And although I know how our story ended, I often think of those other faces in the waiting room.  I hope their loved ones make it.  I hope their story doesn't end there, in that waiting room, or behind that big wooden door in a room with closed curtains.  

I didn't know those people, and they didn't know me, but for a brief moment, we were a part of each other's stories.  We were community.  No one else in that hospital could empathize with us like we could empathize with one another.  

I hope for them.  Even against the odds.  Even against the beating of my own broken heart.  I hope for healing and happy endings.  And I pray for them, too.  I pray for strength and comfort if grief is necessary in their stories.  
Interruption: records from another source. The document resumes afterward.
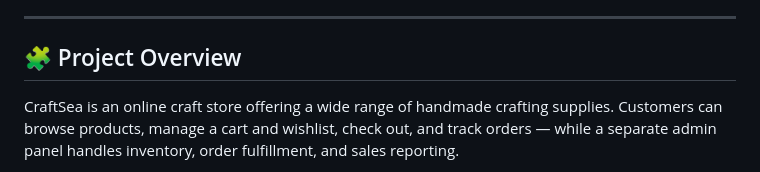
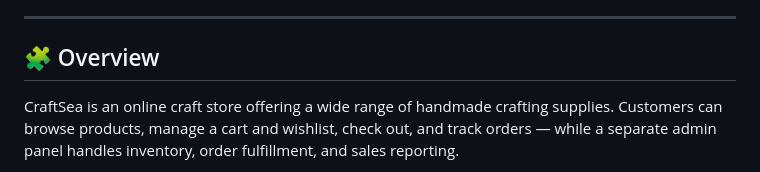
Before and after one commit to Deepak-kumar-4/CraftSea, a Markdown page: README.md, the part around the change. GitHub-like rendering.

Commit message:
Update README with new sections

```diff
--- a/README.md
+++ b/README.md
@@ -25,7 +25,7 @@ A full-stack e-commerce platform for handmade crafts, built using PHP and MySQL,
 
 ---
 
-## 🧩 Project Overview
+## 🧩 Overview
 
 CraftSea is an online craft store offering a wide range of handmade crafting supplies. Customers can browse products, manage a cart and wishlist, check out, and track orders — while a separate admin panel handles inventory, order fulfillment, and sales reporting.
 
```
And the more I think about it, the more I'm convinced that all of life is one big waiting room.  And we're all in the middle of stories to which we don't know the end.  We sit in hopeful silence with one another, wondering what could be waiting for us behind the door.  And sometimes it's good news.  Sometimes it's a promotion or a healing or a marriage or a baby or a dream come true.  And sometimes it's not good news.  Sometimes it's disease or the loss of a loved one or just more waiting.  

I need you to hope for me when I just don't have it in me, and I need to hope for you when you're running low.  When I'm broken, when I'm a hot mess, when I'm anxiously awaiting the next step in my story, I need you.  I need community.  We all do.

Good community is hard and messy and uncomfortable.  It means being inconvenienced for the sake of your people.  It means being brave enough to allow silence to speak your heart when you can't find the words.  It means showing up in the moments when you would much rather run away.    

It means needing and being needed.  It's vulnerable and painful and such a privilege.

We need each other.  I need you, you need me (bless your heart), and we all need Jesus.   

I know that now more than ever before.


  1. Wow! You are so thoughtful for such a young lady. Thank you for those comforting words. You are correct we do need each other. I hope I am always there for anyone that needs a friend for whatever reason, maybe just a hand to hold or a shoulder to lean on. Keep up the good work. I'm sure your parents are very proud of you and God is also.

    1. Thank you very much, for the kind words and for reading. :)